Allison Vesterfelt (@allyvest) is a reader, writer, thinker, dreamer, and the author of Packing Light: Thoughts on Living Life with Less Baggage (Moody Publishers, 2014), a memoir describing how her encounter with the Bible changed her approach to living her life. Here she reads an excerpt from her book (pages 93-95) and answers a question posed by Bible Gateway.
You say your 50-state road trip was inspired by the story of The Rich Young Ruler from the Gospels. How so?
Allison Vesterfelt: A few years ago, I was going through a hard season. I was 25 years old and had just finished graduate school with a degree in Education. I was teaching English. I lived in a great apartment with a good friend. I went to a church I really loved—where I’d found good community and great friends. I’d just been approved for a home loan. And for all intents and purposes, it seemed like this was supposed to be the time in my life when all the pieces of the puzzle should fit together. I was suppose to have “arrived.” I was supposed to feel settled.
And instead, I found myself wondering: Is this it? Is this all there is?
As someone who grew up in the church, and in a Christian home, I had read the story of The Rich Young Ruler dozens, if not hundreds, of times. I’d read it in my morning quiet times. I’d studied it in Bible Study. We’d gone over it in Bible classes in college. I’d heard it preached from stage. But for whatever reason, no matter how many times I read this story, I never really thought about it as a story for me. I thought about it as a nice parable about how rich people would have a hard time getting into heaven because their physical possessions were more important to them than the “Kingdom” priorities. And since I wasn’t rich—by that I mean I drove an old car and couldn’t afford to shop at the same stores where my friends shopped and I couldn’t remember the last time I’d purchased a purse or a pair of shoes from somewhere other than Target—I figured I was safe. I could hold onto this story for the next time I met a “rich” person, but it didn’t apply to me.

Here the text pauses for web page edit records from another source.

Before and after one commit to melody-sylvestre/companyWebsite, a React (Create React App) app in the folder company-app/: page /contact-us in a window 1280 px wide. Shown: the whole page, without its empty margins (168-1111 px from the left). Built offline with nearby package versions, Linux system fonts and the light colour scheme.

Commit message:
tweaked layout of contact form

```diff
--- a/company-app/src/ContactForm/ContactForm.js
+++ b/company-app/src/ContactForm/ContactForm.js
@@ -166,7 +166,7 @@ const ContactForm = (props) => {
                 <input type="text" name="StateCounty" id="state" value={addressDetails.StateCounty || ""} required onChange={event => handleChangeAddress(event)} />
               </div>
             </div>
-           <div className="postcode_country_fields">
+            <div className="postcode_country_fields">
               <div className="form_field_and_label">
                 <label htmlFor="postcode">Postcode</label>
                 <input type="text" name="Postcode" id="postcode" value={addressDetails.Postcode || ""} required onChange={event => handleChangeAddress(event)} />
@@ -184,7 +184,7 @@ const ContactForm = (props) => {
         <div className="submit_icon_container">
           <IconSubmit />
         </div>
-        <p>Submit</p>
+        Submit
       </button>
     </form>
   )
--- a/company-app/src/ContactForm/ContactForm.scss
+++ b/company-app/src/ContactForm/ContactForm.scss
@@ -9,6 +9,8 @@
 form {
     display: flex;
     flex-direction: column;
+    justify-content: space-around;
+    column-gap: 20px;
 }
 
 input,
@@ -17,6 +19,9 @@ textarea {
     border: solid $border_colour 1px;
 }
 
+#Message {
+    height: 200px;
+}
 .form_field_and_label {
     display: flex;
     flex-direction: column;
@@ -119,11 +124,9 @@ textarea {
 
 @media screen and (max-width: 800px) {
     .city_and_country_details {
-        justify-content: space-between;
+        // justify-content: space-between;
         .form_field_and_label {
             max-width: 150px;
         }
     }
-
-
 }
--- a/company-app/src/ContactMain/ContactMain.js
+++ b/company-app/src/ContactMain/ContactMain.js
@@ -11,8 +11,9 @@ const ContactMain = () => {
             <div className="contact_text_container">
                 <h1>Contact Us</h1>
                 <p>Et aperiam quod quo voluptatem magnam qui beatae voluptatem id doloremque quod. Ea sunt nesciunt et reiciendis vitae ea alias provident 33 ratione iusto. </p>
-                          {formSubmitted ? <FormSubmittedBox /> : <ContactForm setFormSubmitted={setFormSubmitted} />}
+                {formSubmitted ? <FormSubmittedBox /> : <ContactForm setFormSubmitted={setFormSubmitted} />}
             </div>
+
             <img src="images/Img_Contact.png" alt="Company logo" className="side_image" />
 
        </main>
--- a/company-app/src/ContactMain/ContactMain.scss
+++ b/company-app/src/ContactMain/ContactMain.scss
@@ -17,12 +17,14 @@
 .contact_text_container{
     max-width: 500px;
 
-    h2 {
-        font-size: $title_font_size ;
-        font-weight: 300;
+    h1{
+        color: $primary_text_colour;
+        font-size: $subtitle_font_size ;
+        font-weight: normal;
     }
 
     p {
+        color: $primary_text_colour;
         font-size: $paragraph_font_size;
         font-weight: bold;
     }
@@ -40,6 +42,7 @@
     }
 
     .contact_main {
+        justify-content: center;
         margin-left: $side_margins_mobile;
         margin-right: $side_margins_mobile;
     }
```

But for whatever reason, during this season, when I stumbled across this passage in my morning quiet time, the story hit me in a totally new way. If you’ve grown up in church like I did, I’m guessing you know the story—a young man comes to Jesus and says (I’m paraphrasing) “Jesus, I’ve done all the right stuff. I’ve followed all of the rules. I’ve obeyed your commandments. But now what? What am I supposed to do to get to Heaven?” Jesus tells the young man (again, I’m paraphrasing): “You’re right. You’ve done all the ‘right’ stuff. But there is one thing you lack. Go sell everything you own and give it to the poor.” Of course, the young man walks away sad because he is very wealthy.
When I read the story in this particular season of my life, it suddenly didn’t sound like a story about possessions or money at all. In fact, I identified with The Rich Young Ruler in a way I had never been able to before. I was with him. I felt like I was coming to Jesus saying, “Jesus. I’ve done all the right stuff. I obeyed my parents. I went to graduate school. I got good grades. I go to church. I’ve got a great credit score. But what about the abundant life you promised? How am I supposed to get to heaven?”
I wasn’t asking about the place you go when you die, but about Heaven—the tangible presence of Christ and the empowering of His Spirit we’re promised while still on earth.
“My life is boring. My life is dry. My life is too ordered,” I felt like telling him. And when I said it that way, I could practically feel him whisper back: “You’re right. You’ve done all the ‘right’ stuff. But there is one thing you lack. You have to let go of everything. All the stuff you think makes you so special. All of your awards and achievements. The trinkets and trophies you hold onto that make you feel so good about yourself. Your list of accomplishments. Even your attachments to friends, your ideas about yourself and how the world works—none of it is going to lead you to the Kingdom of Heaven. You’re going to have to let go of all of it.”
In that moment, I felt incredibly convicted. If I wanted the Zoe life—the vibrant—life promised in Scripture, I was going to have to be willing to live unattached to the things of this world. It wasn’t just physical possessions—although those played a part. It was also my ideas about myself, my attachment to others, my illusions of control. I was going to have to be able to let go, to live with an open hand, to trust God was able to provide for me in ways I wasn’t even able to provide for myself.
Bio: Allison Vesterfelt lives in Nashville, Tennessee with her husband, Darrell. She’s on Twitter and Facebook.